──────── DATA SECTION
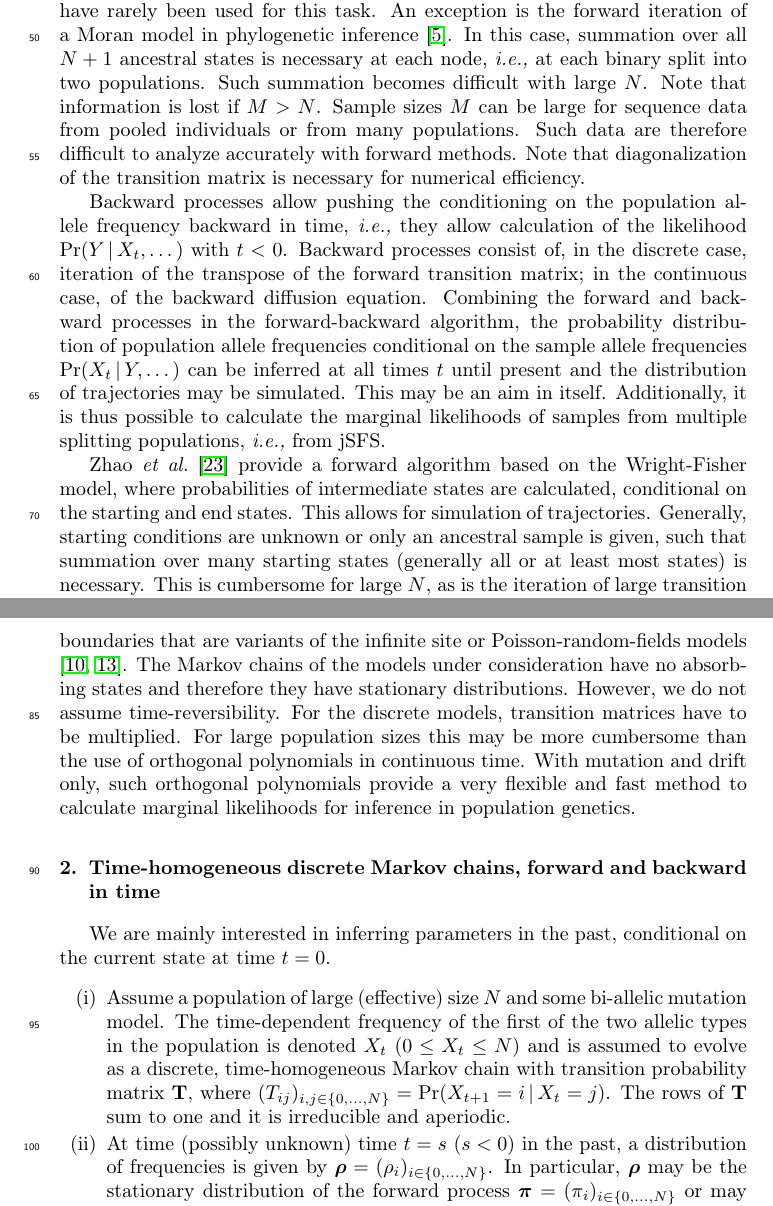
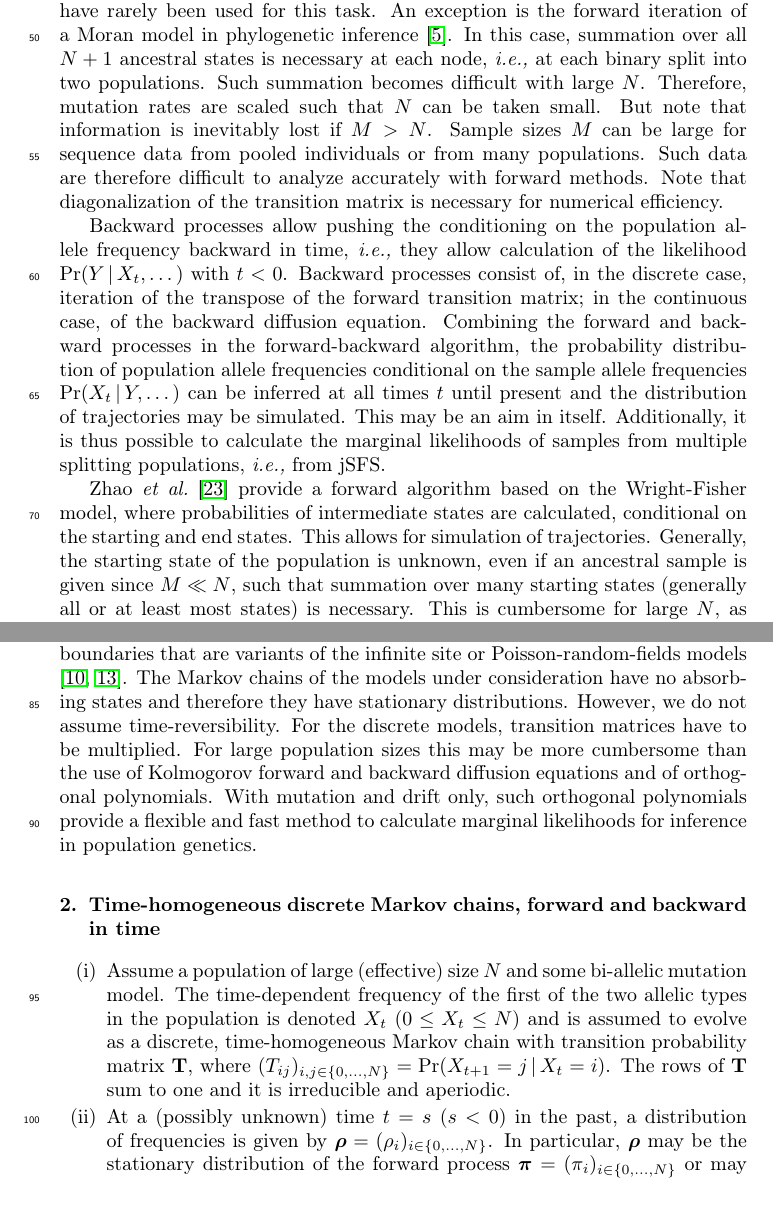
Before and after one commit to jbergman/forward-backward-time, a LaTeX paper (main.tex): two parts of pages 3 and 4 of 26, joined at a grey line, cut so that both start at the same text. Compiled offline with pdfLaTeX.

Commit message:
Absprache mit Claus

```diff
--- a/main.tex
+++ b/main.tex
@@ -140,27 +140,19 @@ Integrating over the population allele frequency $X_0$, the marginal likelihood
 
 % FIXME DS: Add proper citation for PoMo if paper gets accepted.
 % TODO Claus: This is confusing.  PoMo uses a virtual population size N; but here, N is the effective population size, so M can never be larger than N.
-With data from two or more populations that split some time in the past, \ie\ with jSFS, inference is more complicated. Models iterating forward in time, \eg\ the Wright-Fisher and the Moran models or continuous diffusion models, have rarely been used for this task. An exception is the forward iteration of a Moran model in phylogenetic inference \citep{DeMaio2015}. In this case, summation over all $N+1$ ancestral states is necessary at each node, \ie\ at each binary split into two populations. Such summation becomes difficult with large $N$. Note that information is lost if $M>N$. Sample sizes $M$ can be large for sequence data from pooled individuals or from many populations. Such data are therefore difficult to analyze accurately with forward methods. Note that diagonalization of the transition matrix is necessary for numerical efficiency.
+With data from two or more populations that split some time in the past, \ie\ with jSFS, inference is more complicated. Models iterating forward in time, \eg\ the Wright-Fisher and the Moran models or continuous diffusion models, have rarely been used for this task. An exception is the forward iteration of a Moran model in phylogenetic inference \citep{DeMaio2015}. In this case, summation over all $N+1$ ancestral states is necessary at each node, \ie\ at each binary split into two populations. Such summation becomes difficult with large $N$. Therefore, mutation rates are scaled such that $N$ can be taken small.  But note that information is inevitably lost if $M>N$. Sample sizes $M$ can be large for sequence data from pooled individuals or from many populations. Such data are therefore difficult to analyze accurately with forward methods. Note that diagonalization of the transition matrix is necessary for numerical efficiency.
 
 Backward processes allow pushing the conditioning on the population allele frequency backward in time, \ie\ they allow calculation of the likelihood $\Pr(Y\given X_t, \dots)$ with $t<0$. Backward processes consist of, in the discrete case, iteration of the transpose of the forward transition matrix; in the continuous case, of the backward diffusion equation. Combining the forward and backward processes in the forward-backward algorithm, the probability distribution of population allele frequencies conditional on the sample allele frequencies $\Pr(X_t\given Y,\dots)$ can be inferred at all times $t$ until present and the distribution of trajectories may be simulated. This may be an aim in itself. Additionally, it is thus possible to calculate the marginal likelihoods of samples from multiple splitting populations, \ie\ from jSFS.
 
-% TODO Claus: I am not sure if I understand.  If an ancestral sample is given, the starting conditions should be well defined, or shouldn't they?  Also, in evolve and re-sequence studies, the starting conditions should be well defined (at least for the individual sweeping SNPs under consideration).
-\citet{Zhao13} provide a forward algorithm based on the Wright-Fisher model, where probabilities of intermediate states are calculated, conditional on the starting and end states. This allows for simulation of trajectories. Generally, starting conditions are unknown or only an ancestral sample is given, such that summation over many starting states (generally all or at least most states) is necessary. This is cumbersome for large $N$, as is the iteration of large transition matrices. Again, the latter problem can be alleviated by diagonalizing the transition matrix.
+\citet{Zhao13} provide a forward algorithm based on the Wright-Fisher model, where probabilities of intermediate states are calculated, conditional on the starting and end states. This allows for simulation of trajectories. Generally, the starting state of the population is unknown, even if an ancestral sample is given since $M \ll N$, such that summation over many starting states (generally all or at least most states) is necessary. This is cumbersome for large $N$, as is the iteration of large transition matrices. Again, the latter problem can be alleviated by diagonalizing the transition matrix.
 
-In this article, we use backward processes to conveniently calculate probabilities of population allelic proportions backward in time conditional on the SFS or the jSFS from the present. In discrete time, the algorithm is a variant of the forward-backward algorithm and thus uses dynamic programming. The method can also be used to calculate likelihoods of jSFS. Furthermore, we introduce biallelic population genetic models with mutations only from the boundaries that are variants of the infinite site or Poisson-random-fields models \citep{Kimu69,Sawy92}. The Markov chains of the models under consideration have no absorbing states and therefore they have stationary distributions.  However, we do not assume time-reversibility. For the discrete models, transition matrices have to be multiplied. For large population sizes this may be more cumbersome than the use of orthogonal polynomials in continuous time. With mutation and drift only, such orthogonal polynomials provide a very flexible and fast method to calculate marginal likelihoods for inference in population genetics.
-
-% TODO: More on continuous stuff needed here?
-
-% Answer Dom:  It is true that formulas in the introduction are focused on the discrete case.  This is also applicable to the definition of the variables.  In my opinion, it may make sense to move the introduction of all variables to the various later sections.
+In this article, we use backward processes to conveniently calculate probabilities of population allelic proportions backward in time conditional on the SFS or the jSFS from the present. In discrete time, the algorithm is a variant of the forward-backward algorithm and thus uses dynamic programming. The method can also be used to calculate likelihoods of jSFS. Furthermore, we introduce biallelic population genetic models with mutations only from the boundaries that are variants of the infinite site or Poisson-random-fields models \citep{Kimu69,Sawy92}. The Markov chains of the models under consideration have no absorbing states and therefore they have stationary distributions.  However, we do not assume time-reversibility. For the discrete models, transition matrices have to be multiplied. For large population sizes this may be more cumbersome than the use of Kolmogorov forward and backward diffusion equations and of orthogonal polynomials. With mutation and drift only, such orthogonal polynomials provide a flexible and fast method to calculate marginal likelihoods for inference in population genetics.
 
 \section{Time-homogeneous discrete Markov chains, forward and backward in time}
 
-% TODO: This sentence belongs somewhere else (maybe introduction?).
-We are mainly interested in inferring parameters in the past, conditional on the current state at time $t=0$.
-
 \begin{enumerate}[(i)]
-\item Assume a population of large (effective) size $N$ and some bi-allelic mutation model. The time-dependent frequency of the first of the two allelic types in the population is denoted $\x{t}$ ($0 \le \x{t} \le N$) and is assumed to evolve as a discrete, time-homogeneous Markov chain with transition probability matrix $\mathbf{T}$, where $(T_{ij})_{i,j \in \{0, \ldots, N\}} = \Pr(\x{t+1}=i \given \x{t}=j)$.  The rows of $\mathbf{T}$ sum to one and it is irreducible and aperiodic.
-\item At time (possibly unknown) time $t=\s$ ($\s<0$) in the past, a distribution of frequencies is given by $\bs{\rho} = (\rho_{i})_{i \in \{0, \ldots, N\}}$.
+\item Assume a population of large (effective) size $N$ and some bi-allelic mutation model. The time-dependent frequency of the first of the two allelic types in the population is denoted $\x{t}$ ($0 \le \x{t} \le N$) and is assumed to evolve as a discrete, time-homogeneous Markov chain with transition probability matrix $\mathbf{T}$, where $(T_{ij})_{i,j \in \{0, \ldots, N\}} = \Pr(\x{t+1}=j \given \x{t}=i)$.  The rows of $\mathbf{T}$ sum to one and it is irreducible and aperiodic.
+\item At a (possibly unknown) time $t=\s$ ($\s<0$) in the past, a distribution of frequencies is given by $\bs{\rho} = (\rho_{i})_{i \in \{0, \ldots, N\}}$.
 % TODO:  I think the paragraph belongs to the respective problems.
 In particular, $\bs{\rho}$ may be the stationary distribution of the forward process $\bs{\pi}=(\pi_i)_{i \in \{0, \ldots, N\}}$ or may correspond to a joint distribution of some other data and the equilibrium allele frequency distribution.
 \item The population evolves until the present time $t=0$, when a sample of size $M$ is drawn.  We denote the frequency of the first allele as $\y$ ($0 \le \y \le M$). The likelihood of observing $\y$ is given by $\Pr(\y \given M, \x{0})$ (we may leave away the dependency on $M$ in the following) and will be defined according to the application.
```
────────────────
■ PROBLEM: Every entry above, pictures excluded, needs to be duplicated exactly.

■ RESPONSE AREA:
Before and after one commit to jbergman/forward-backward-time, a LaTeX paper (main.tex): two parts of pages 3 and 4 of 26, joined at a grey line, cut so that both start at the same text. Compiled offline with pdfLaTeX.

Commit message:
Absprache mit Claus

```diff
--- a/main.tex
+++ b/main.tex
@@ -140,27 +140,19 @@ Integrating over the population allele frequency $X_0$, the marginal likelihood
 
 % FIXME DS: Add proper citation for PoMo if paper gets accepted.
 % TODO Claus: This is confusing.  PoMo uses a virtual population size N; but here, N is the effective population size, so M can never be larger than N.
-With data from two or more populations that split some time in the past, \ie\ with jSFS, inference is more complicated. Models iterating forward in time, \eg\ the Wright-Fisher and the Moran models or continuous diffusion models, have rarely been used for this task. An exception is the forward iteration of a Moran model in phylogenetic inference \citep{DeMaio2015}. In this case, summation over all $N+1$ ancestral states is necessary at each node, \ie\ at each binary split into two populations. Such summation becomes difficult with large $N$. Note that information is lost if $M>N$. Sample sizes $M$ can be large for sequence data from pooled individuals or from many populations. Such data are therefore difficult to analyze accurately with forward methods. Note that diagonalization of the transition matrix is necessary for numerical efficiency.
+With data from two or more populations that split some time in the past, \ie\ with jSFS, inference is more complicated. Models iterating forward in time, \eg\ the Wright-Fisher and the Moran models or continuous diffusion models, have rarely been used for this task. An exception is the forward iteration of a Moran model in phylogenetic inference \citep{DeMaio2015}. In this case, summation over all $N+1$ ancestral states is necessary at each node, \ie\ at each binary split into two populations. Such summation becomes difficult with large $N$. Therefore, mutation rates are scaled such that $N$ can be taken small.  But note that information is inevitably lost if $M>N$. Sample sizes $M$ can be large for sequence data from pooled individuals or from many populations. Such data are therefore difficult to analyze accurately with forward methods. Note that diagonalization of the transition matrix is necessary for numerical efficiency.
 
 Backward processes allow pushing the conditioning on the population allele frequency backward in time, \ie\ they allow calculation of the likelihood $\Pr(Y\given X_t, \dots)$ with $t<0$. Backward processes consist of, in the discrete case, iteration of the transpose of the forward transition matrix; in the continuous case, of the backward diffusion equation. Combining the forward and backward processes in the forward-backward algorithm, the probability distribution of population allele frequencies conditional on the sample allele frequencies $\Pr(X_t\given Y,\dots)$ can be inferred at all times $t$ until present and the distribution of trajectories may be simulated. This may be an aim in itself. Additionally, it is thus possible to calculate the marginal likelihoods of samples from multiple splitting populations, \ie\ from jSFS.
 
-% TODO Claus: I am not sure if I understand.  If an ancestral sample is given, the starting conditions should be well defined, or shouldn't they?  Also, in evolve and re-sequence studies, the starting conditions should be well defined (at least for the individual sweeping SNPs under consideration).
-\citet{Zhao13} provide a forward algorithm based on the Wright-Fisher model, where probabilities of intermediate states are calculated, conditional on the starting and end states. This allows for simulation of trajectories. Generally, starting conditions are unknown or only an ancestral sample is given, such that summation over many starting states (generally all or at least most states) is necessary. This is cumbersome for large $N$, as is the iteration of large transition matrices. Again, the latter problem can be alleviated by diagonalizing the transition matrix.
+\citet{Zhao13} provide a forward algorithm based on the Wright-Fisher model, where probabilities of intermediate states are calculated, conditional on the starting and end states. This allows for simulation of trajectories. Generally, the starting state of the population is unknown, even if an ancestral sample is given since $M \ll N$, such that summation over many starting states (generally all or at least most states) is necessary. This is cumbersome for large $N$, as is the iteration of large transition matrices. Again, the latter problem can be alleviated by diagonalizing the transition matrix.
 
-In this article, we use backward processes to conveniently calculate probabilities of population allelic proportions backward in time conditional on the SFS or the jSFS from the present. In discrete time, the algorithm is a variant of the forward-backward algorithm and thus uses dynamic programming. The method can also be used to calculate likelihoods of jSFS. Furthermore, we introduce biallelic population genetic models with mutations only from the boundaries that are variants of the infinite site or Poisson-random-fields models \citep{Kimu69,Sawy92}. The Markov chains of the models under consideration have no absorbing states and therefore they have stationary distributions.  However, we do not assume time-reversibility. For the discrete models, transition matrices have to be multiplied. For large population sizes this may be more cumbersome than the use of orthogonal polynomials in continuous time. With mutation and drift only, such orthogonal polynomials provide a very flexible and fast method to calculate marginal likelihoods for inference in population genetics.
-
-% TODO: More on continuous stuff needed here?
-
-% Answer Dom:  It is true that formulas in the introduction are focused on the discrete case.  This is also applicable to the definition of the variables.  In my opinion, it may make sense to move the introduction of all variables to the various later sections.
+In this article, we use backward processes to conveniently calculate probabilities of population allelic proportions backward in time conditional on the SFS or the jSFS from the present. In discrete time, the algorithm is a variant of the forward-backward algorithm and thus uses dynamic programming. The method can also be used to calculate likelihoods of jSFS. Furthermore, we introduce biallelic population genetic models with mutations only from the boundaries that are variants of the infinite site or Poisson-random-fields models \citep{Kimu69,Sawy92}. The Markov chains of the models under consideration have no absorbing states and therefore they have stationary distributions.  However, we do not assume time-reversibility. For the discrete models, transition matrices have to be multiplied. For large population sizes this may be more cumbersome than the use of Kolmogorov forward and backward diffusion equations and of orthogonal polynomials. With mutation and drift only, such orthogonal polynomials provide a flexible and fast method to calculate marginal likelihoods for inference in population genetics.
 
 \section{Time-homogeneous discrete Markov chains, forward and backward in time}
 
-% TODO: This sentence belongs somewhere else (maybe introduction?).
-We are mainly interested in inferring parameters in the past, conditional on the current state at time $t=0$.
-
 \begin{enumerate}[(i)]
-\item Assume a population of large (effective) size $N$ and some bi-allelic mutation model. The time-dependent frequency of the first of the two allelic types in the population is denoted $\x{t}$ ($0 \le \x{t} \le N$) and is assumed to evolve as a discrete, time-homogeneous Markov chain with transition probability matrix $\mathbf{T}$, where $(T_{ij})_{i,j \in \{0, \ldots, N\}} = \Pr(\x{t+1}=i \given \x{t}=j)$.  The rows of $\mathbf{T}$ sum to one and it is irreducible and aperiodic.
-\item At time (possibly unknown) time $t=\s$ ($\s<0$) in the past, a distribution of frequencies is given by $\bs{\rho} = (\rho_{i})_{i \in \{0, \ldots, N\}}$.
+\item Assume a population of large (effective) size $N$ and some bi-allelic mutation model. The time-dependent frequency of the first of the two allelic types in the population is denoted $\x{t}$ ($0 \le \x{t} \le N$) and is assumed to evolve as a discrete, time-homogeneous Markov chain with transition probability matrix $\mathbf{T}$, where $(T_{ij})_{i,j \in \{0, \ldots, N\}} = \Pr(\x{t+1}=j \given \x{t}=i)$.  The rows of $\mathbf{T}$ sum to one and it is irreducible and aperiodic.
+\item At a (possibly unknown) time $t=\s$ ($\s<0$) in the past, a distribution of frequencies is given by $\bs{\rho} = (\rho_{i})_{i \in \{0, \ldots, N\}}$.
 % TODO:  I think the paragraph belongs to the respective problems.
 In particular, $\bs{\rho}$ may be the stationary distribution of the forward process $\bs{\pi}=(\pi_i)_{i \in \{0, \ldots, N\}}$ or may correspond to a joint distribution of some other data and the equilibrium allele frequency distribution.
 \item The population evolves until the present time $t=0$, when a sample of size $M$ is drawn.  We denote the frequency of the first allele as $\y$ ($0 \le \y \le M$). The likelihood of observing $\y$ is given by $\Pr(\y \given M, \x{0})$ (we may leave away the dependency on $M$ in the following) and will be defined according to the application.
```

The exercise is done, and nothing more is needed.